Importing Food to Australia
The Department of Agriculture (the department) is responsible for administering two sets of requirements with which imported food must comply. The first set of requirements address quarantine concerns. The second set of requirements address food safety and are those set out in the Imported Food Control Act 1992.
All imported food must meet biosecurity requirements to be allowed into the country. Once imported food has met these requirements foods are monitored for compliance to the Australia New Zealand Food Standards Code.
The Quarantine Act 1908 requires that all imports of food comply with the quarantine conditions for their import. Quarantine restrictions apply to many raw foods and certain processed foods brought through the airport or mailed to Australia for private use. The following items are restricted:
- eggs and egg products
- dairy products
- uncanned meat
- seeds and nuts
- fresh fruit and vegetables
Commercial importers of food such as fresh fruit and vegetables or food containing milk, egg, meat or other animal products will need to obtain an import permit prior to importing the food. You can do initial checks for quarantine requirements by searching the Import Conditions Database (ICON). For more information contact your nearest regional office.

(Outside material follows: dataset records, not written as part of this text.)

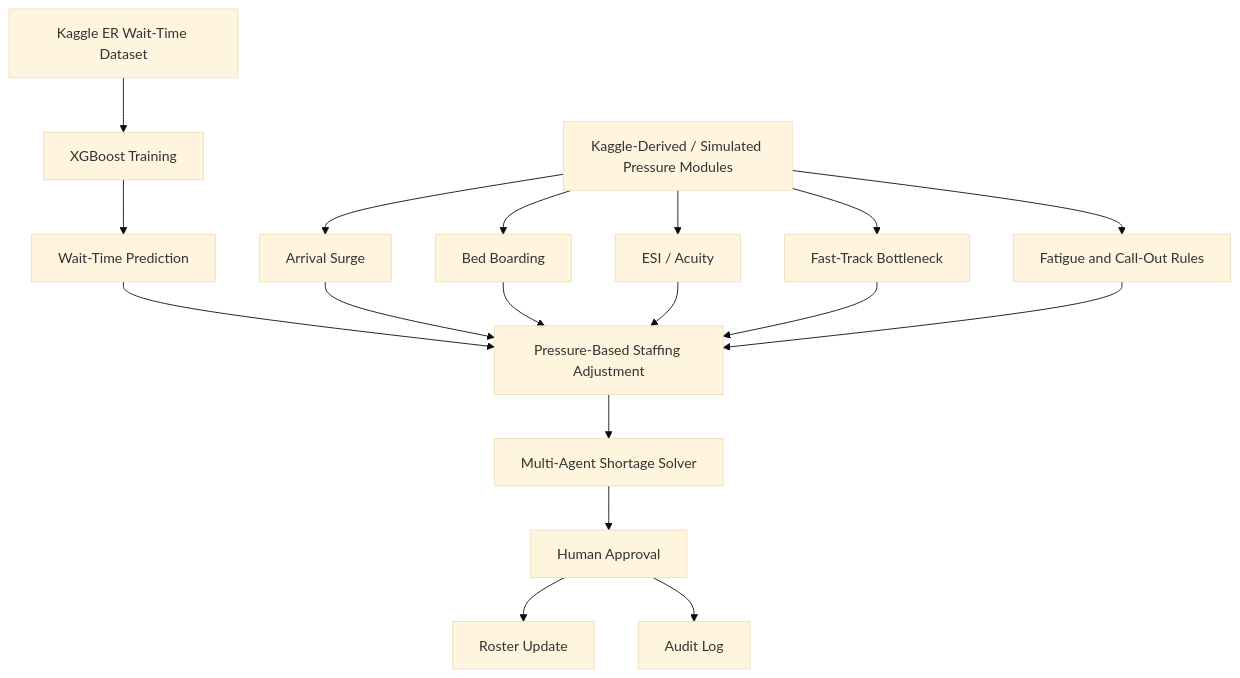
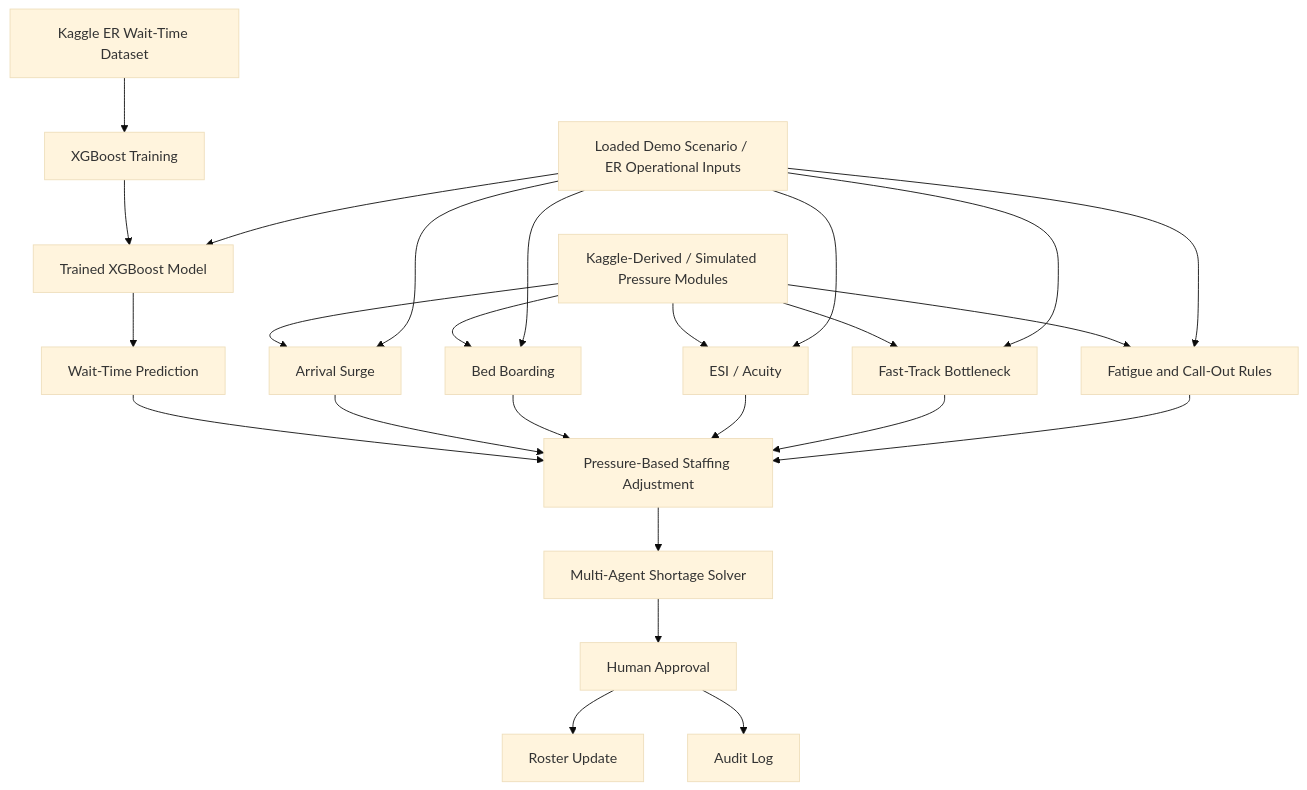
The second of 2 diagrams in README.md (draculess99/SafeStaff_AI), drawn with Mermaid (base theme) before and after one commit. The commit also changed other lines of this file, not shown here.

````diff
--- a/README.md
+++ b/README.md
@@ -228,23 +228,32 @@
 ```mermaid
 flowchart TD
     A[Kaggle ER Wait-Time Dataset] --> B[XGBoost Training]
-    B --> C[Wait-Time Prediction]
+    B --> C[Trained XGBoost Model]
+
+    S[Loaded Demo Scenario / ER Operational Inputs] --> C
+    C --> P[Wait-Time Prediction]
 
     D[Kaggle-Derived / Simulated Pressure Modules] --> D1[Arrival Surge]
     D --> D2[Bed Boarding]
     D --> D3[ESI / Acuity]
     D --> D4[Fast-Track Bottleneck]
     D --> D5[Fatigue and Call-Out Rules]
 
-    C --> E[Pressure-Based Staffing Adjustment]
+    S --> D1
+    S --> D2
+    S --> D3
+    S --> D4
+    S --> D5
+
+    P --> E[Pressure-Based Staffing Adjustment]
     D1 --> E
     D2 --> E
     D3 --> E
     D4 --> E
     D5 --> E
 
     E --> F[Multi-Agent Shortage Solver]
     F --> G[Human Approval]
     G --> H[Roster Update]
     G --> I[Audit Log]
 ```
````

Like food that is produced domestically, food that is imported into Australia must meet Australian food standards. The monitoring of imported food is a responsibility shared across many government agencies, including those at local, state, territory and federal levels.
The food regulatory system in Australia
Policy decisions about food are made by the Australia New Zealand Food Regulation Ministerial Council which is chaired by the Minister for Health and Ageing. This council, which includes Ministers for each state and territory government and the New Zealand government, receives policy advice from the Food Regulation Standing Committee (FRSC). This committee is chaired by the Department of Health and Ageing. Relevant officials from state and territory and New Zealand food regulatory agencies are also represented on this committee.
Food Standards Australia New Zealand (FSANZ) is the government body responsible for developing and maintaining the Australia New Zealand Food Standards Code. Australian law requires all food to meet the food safety standards set out in the Food Standards Code. The Food Standards Code applies to all food offered for sale in Australia, whether produced domestically or imported.
FSANZ monitors food safety incidents worldwide and provides advice to the department on monitoring and testing imported food. FSANZ advises the department when food poses a medium-high risk to human health and on appropriate testing. It also provides risk assessment advice to state and territory regulators, who are responsible for monitoring all food at point of sale, including imported food.
Department's role in the monitoring of imported food
The department's role to monitor imported food is part of a broader food regulatory system as discussed above.
Food entering Australia is subject to the Imported Food Control Act 1992, which provides for the inspection and control of imported food using a risk-based border inspection program, the Imported Food Inspection Scheme (IFIS). FSANZ advises the department on the risk classification of foods for inspection under the IFIS.
Role of state and territory authorities
In addition to the inspection activity undertaken at the border, state and territory authorities have responsibility for monitoring all food, including imported food, that is available for sale. Each state and territory authority has its own food legislation, which is based on the national Model Food Act developed by FSANZ and endorsed by the ANZFRMC. State and territory action on food is different from, but complementary to, that which occurs under the IFIS. On matters involving imported foods that has not been inspected or that have been found later not to be compliant, FSANZ, this department and the state and territory authorities work closely to address them.
Trans Tasman Mutual Recognition Arrangement (TTMRA)
Under the Imported Food Control Act 1992, surveillance foods from New Zealand are exempt from the IFIS as these come under the Trans Tasman Mutual Recognition Arrangement (TTMRA).
The only New Zealand foods that are subject to the IFIS at the border are those classified as risk foods. Equivalence determination of food safety systems covering dairy products was reached in 2007 and seafood, uncooked pigmeat, chicken meat, coconut, pepper, paprika, peanuts and pistachios were aligned in 2011. This enabled these products to be brought under the TTMRA and removed the requirement for border inspection for these products.
Australia and New Zealand are jointly working to reduce the remaining barriers to trade in food in line with the TTMRA principles. This work is being done by officials from this department, FSANZ and the New Zealand Food Safety Authority.
13 Nov 2013